* What the exercise asks: For the word "userId", return each line of the data in which it occurs.

=-=-=-=-=

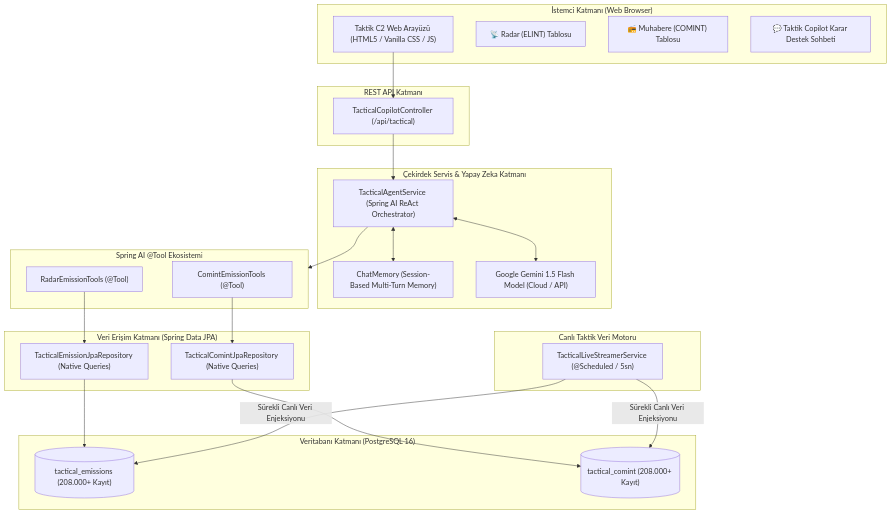
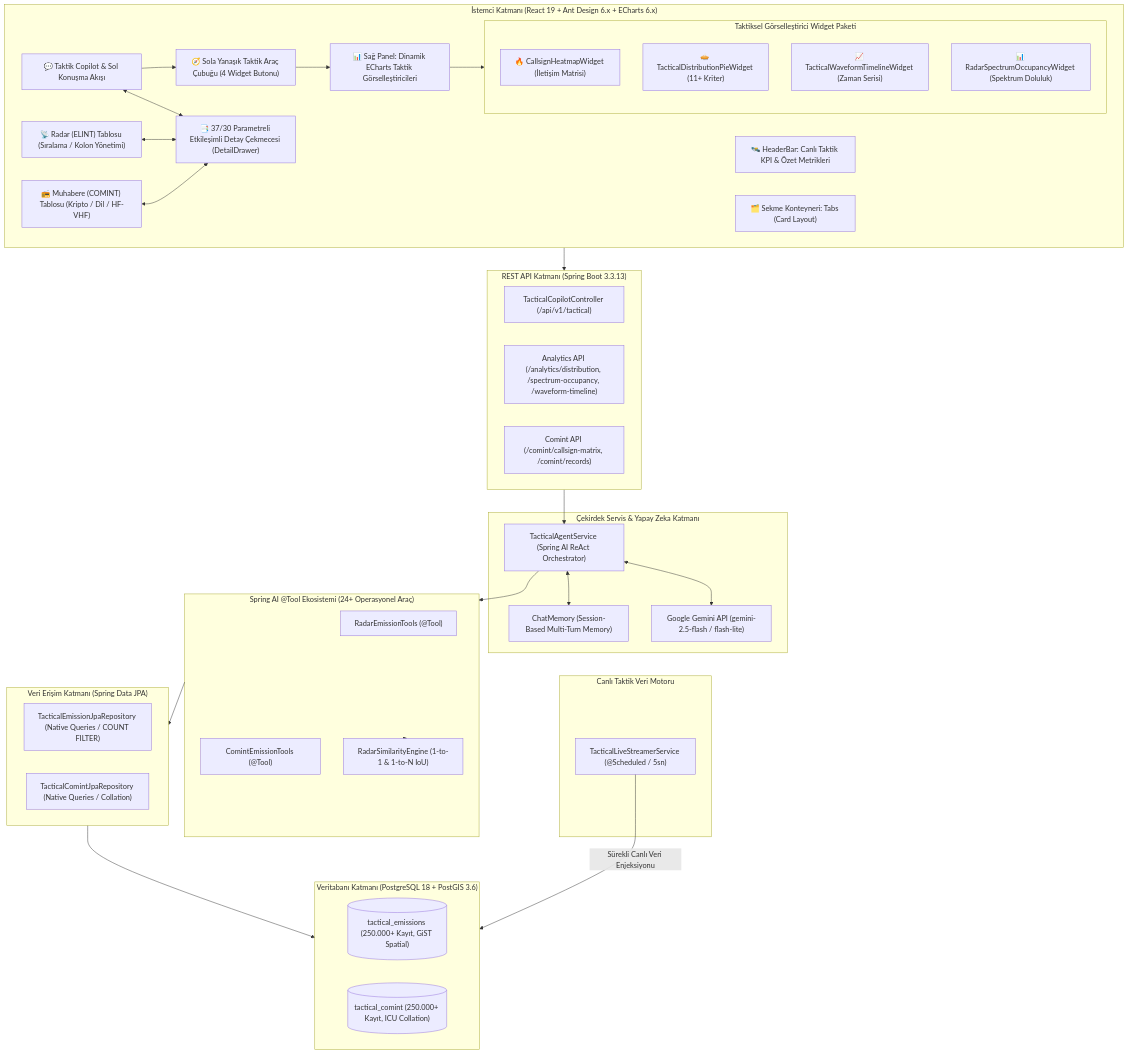
The diagram in TAKTIK_EW_COPILOT_V2_KAPSAMLI_SISTEM_VE_MIMARI_DOKUMANTASYONU.md (Onder1984/springAIDeneme3), drawn with Mermaid before and after one commit. The commit also changed other lines of this file and 20 other files, not shown here.

First line of the commit message:
feat: add weekday radar distribution (TODO-08) and resolve tactical UI regressions

````diff
--- a/TAKTIK_EW_COPILOT_V2_KAPSAMLI_SISTEM_VE_MIMARI_DOKUMANTASYONU.md
+++ b/TAKTIK_EW_COPILOT_V2_KAPSAMLI_SISTEM_VE_MIMARI_DOKUMANTASYONU.md
@@ -140,50 +141,70 @@
 ```mermaid
 flowchart TD
-    subgraph UI ["İstemci Katmanı (Web Browser)"]
-        WebUI["Taktik C2 Web Arayüzü (HTML5 / Vanilla CSS / JS)"]
-        RadarTab["📡 Radar (ELINT) Tablosu"]
-        ComintTab["📻 Muhabere (COMINT) Tablosu"]
-        ChatUI["💬 Taktik Copilot Karar Destek Sohbeti"]
+    subgraph UI ["İstemci Katmanı (React 19 + Ant Design 6.x + ECharts 6.x)"]
+        HeaderBar["🛰️ HeaderBar: Canlı Taktik KPI & Özet Metrikleri"]
+        TabContainer["🗂️ Sekme Konteyneri: Tabs (Card Layout)"]
+        ChatUI["💬 Taktik Copilot & Sol Konuşma Akışı"]
+        ToolBar["🧭 Sola Yanaşık Taktik Araç Çubuğu (4 Widget Butonu)"]
+        RightPanel["📊 Sağ Panel: Dinamik ECharts Taktik Görselleştiricileri"]
+        
+        subgraph Widgets ["Taktiksel Görselleştirici Widget Paketi"]
+            Heatmap["🔥 CallsignHeatmapWidget (İletişim Matrisi)"]
+            PieDist["🥧 TacticalDistributionPieWidget (11+ Kriter)"]
+            Waveform["📈 TacticalWaveformTimelineWidget (Zaman Serisi)"]
+            Occupancy["📊 RadarSpectrumOccupancyWidget (Spektrum Doluluk)"]
+        end
+        
+        Drawer["📑 37/30 Parametreli Etkileşimli Detay Çekmecesi (DetailDrawer)"]
+        RadarTable["📡 Radar (ELINT) Tablosu (Sıralama / Kolon Yönetimi)"]
+        ComintTable["📻 Muhabere (COMINT) Tablosu (Kripto / Dil / HF-VHF)"]
     end
 
-    subgraph API ["REST API Katmanı"]
-        TacticalCtrl["TacticalCopilotController (/api/tactical)"]
+    subgraph API ["REST API Katmanı (Spring Boot 3.3.13)"]
+        TacticalCtrl["TacticalCopilotController (/api/v1/tactical)"]
+        AnalyticsCtrl["Analytics API (/analytics/distribution, /spectrum-occupancy, /waveform-timeline)"]
+        ComintCtrl["Comint API (/comint/callsign-matrix, /comint/records)"]
     end
 
     subgraph Core ["Çekirdek Servis & Yapay Zeka Katmanı"]
         AgentService["TacticalAgentService (Spring AI ReAct Orchestrator)"]
         ChatMemoryEngine["ChatMemory (Session-Based Multi-Turn Memory)"]
-        GeminiLLM["Google Gemini 1.5 Flash Model (Cloud / API)"]
+        GeminiLLM["Google Gemini API (gemini-2.5-flash / flash-lite)"]
     end
 
-    subgraph Tools ["Spring AI @Tool Ekosistemi"]
+    subgraph Tools ["Spring AI @Tool Ekosistemi (24+ Operasyonel Araç)"]
         RadarTools["RadarEmissionTools (@Tool)"]
         ComintTools["ComintEmissionTools (@Tool)"]
+        SimilarityEngine["RadarSimilarityEngine (1-to-1 & 1-to-N IoU)"]
     end
 
     subgraph Repo ["Veri Erişim Katmanı (Spring Data JPA)"]
-        RadarRepo["TacticalEmissionJpaRepository (Native Queries)"]
-        ComintRepo["TacticalComintJpaRepository (Native Queries)"]
+        RadarRepo["TacticalEmissionJpaRepository (Native Queries / COUNT FILTER)"]
+        ComintRepo["TacticalComintJpaRepository (Native Queries / Collation)"]
     end
 
-    subgraph DB ["Veritabanı Katmanı (PostgreSQL 16)"]
-        PG_Radar[("tactical_emissions (208.000+ Kayıt)")]
-        PG_Comint[("tactical_comint (208.000+ Kayıt)")]
+    subgraph DB ["Veritabanı Katmanı (PostgreSQL 18 + PostGIS 3.6)"]
+        PG_Radar[("tactical_emissions (250.000+ Kayıt, GiST Spatial)")]
+        PG_Comint[("tactical_comint (250.000+ Kayıt, ICU Collation)")]
     end
 
     subgraph Sim ["Canlı Taktik Veri Motoru"]
         Streamer["TacticalLiveStreamerService (@Scheduled / 5sn)"]
     end
 
-    WebUI --> TacticalCtrl
-    TacticalCtrl --> AgentService
+    ChatUI --> ToolBar
+    ToolBar --> RightPanel
+    RightPanel --> Widgets
+    ChatUI <--> Drawer
+    RadarTable <--> Drawer
+    ComintTable <--> Drawer
+    
+    UI --> API
+    API --> AgentService
     AgentService <--> GeminiLLM
     AgentService <--> ChatMemoryEngine
     AgentService --> Tools
-    RadarTools --> RadarRepo
-    ComintTools --> ComintRepo
-    RadarRepo --> PG_Radar
-    ComintRepo --> PG_Comint
-    Streamer -->|Sürekli Canlı Veri Enjeksiyonu| PG_Radar
-    Streamer -->|Sürekli Canlı Veri Enjeksiyonu| PG_Comint
+    Tools --> SimilarityEngine
+    Tools --> Repo
+    Repo --> DB
+    Streamer -->|Sürekli Canlı Veri Enjeksiyonu| DB
 ```
````
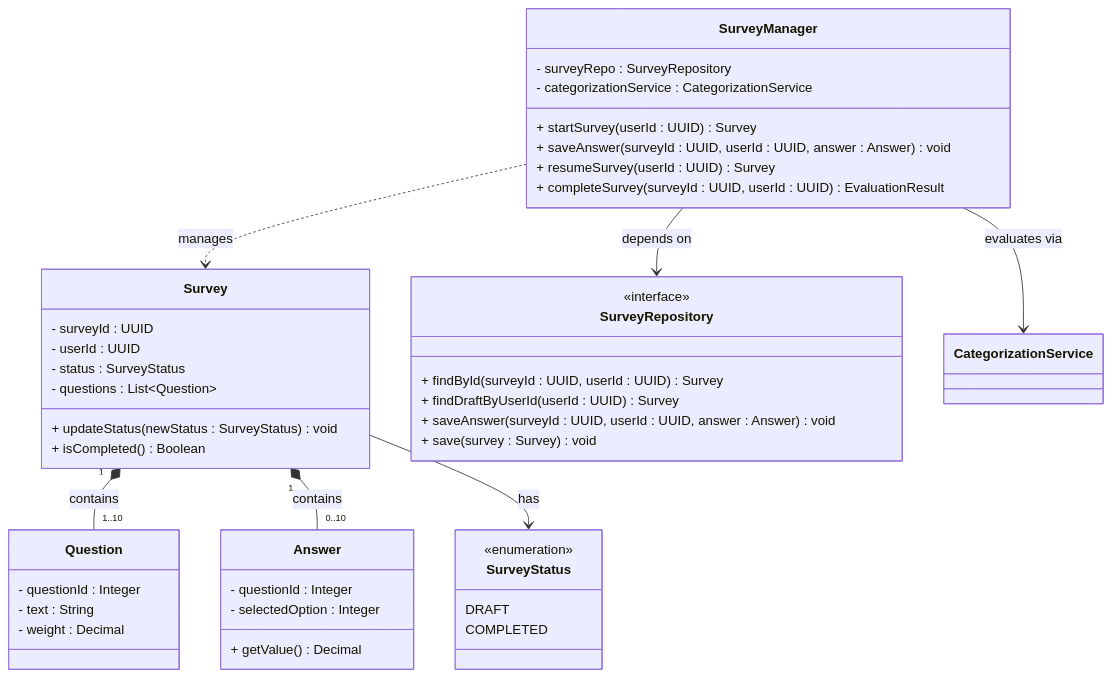
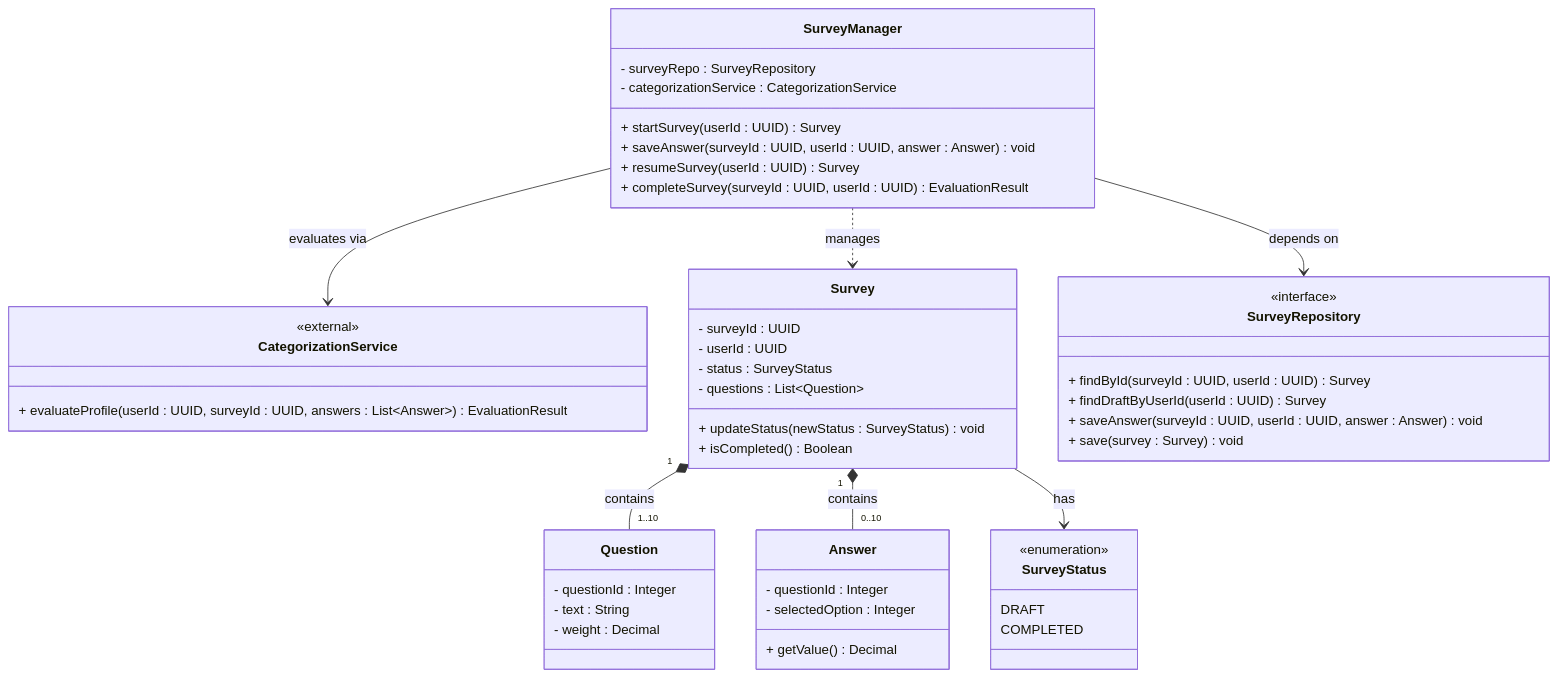
The third of 3 diagrams in docs/design/01_Architectural_and_Detailed_Design.md (juacortesva/Grupo-5-Finanzas-Ingesoft_I_UN_2026-II), drawn with Mermaid before and after one commit. The commit also changed other lines of this file and 1 other file, not shown here.

Commit message:
docs(design): clarify external CategorizationService stub and traceability header

````diff
--- a/docs/design/01_Architectural_and_Detailed_Design.md
+++ b/docs/design/01_Architectural_and_Detailed_Design.md
@@ -159,53 +159,58 @@
 ```mermaid
 classDiagram
     class SurveyManager {
         - surveyRepo : SurveyRepository
         - categorizationService : CategorizationService
         + startSurvey(userId : UUID) Survey
         + saveAnswer(surveyId : UUID, userId : UUID, answer : Answer) void
         + resumeSurvey(userId : UUID) Survey
         + completeSurvey(surveyId : UUID, userId : UUID) EvaluationResult
     }
   
+    class CategorizationService {
+        <<external>>
+        + evaluateProfile(userId : UUID, surveyId : UUID, answers : List~Answer~) EvaluationResult
+    }
+
     class Survey {
         - surveyId : UUID
         - userId : UUID
         - status : SurveyStatus
         - questions : List~Question~
         + updateStatus(newStatus : SurveyStatus) void
         + isCompleted() Boolean
     }
   
     class Question {
         - questionId : Integer
         - text : String
         - weight : Decimal
     }
   
     class Answer {
         - questionId : Integer
         - selectedOption : Integer
         + getValue() Decimal
     }
   
     class SurveyStatus {
         <<enumeration>>
         DRAFT
         COMPLETED
     }
   
     class SurveyRepository {
         <<interface>>
         + findById(surveyId : UUID, userId : UUID) Survey
         + findDraftByUserId(userId : UUID) Survey
         + saveAnswer(surveyId : UUID, userId : UUID, answer : Answer) void
         + save(survey : Survey) void
     }
 
     SurveyManager --> SurveyRepository : depends on
     SurveyManager --> CategorizationService : evaluates via
     SurveyManager ..> Survey : manages
     Survey "1" *-- "1..10" Question : contains
     Survey "1" *-- "0..10" Answer : contains
     Survey --> SurveyStatus : has
 ```
````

=-=-=-=-=

* Exercise result:
         + startSurvey(userId : UUID) Survey
         + saveAnswer(surveyId : UUID, userId : UUID, answer : Answer) void
         + resumeSurvey(userId : UUID) Survey
         + completeSurvey(surveyId : UUID, userId : UUID) EvaluationResult
+        + evaluateProfile(userId : UUID, surveyId : UUID, answers : List~Answer~) EvaluationResult
         - userId : UUID
         + findById(surveyId : UUID, userId : UUID) Survey
         + findDraftByUserId(userId : UUID) Survey
         + saveAnswer(surveyId : UUID, userId : UUID, answer : Answer) void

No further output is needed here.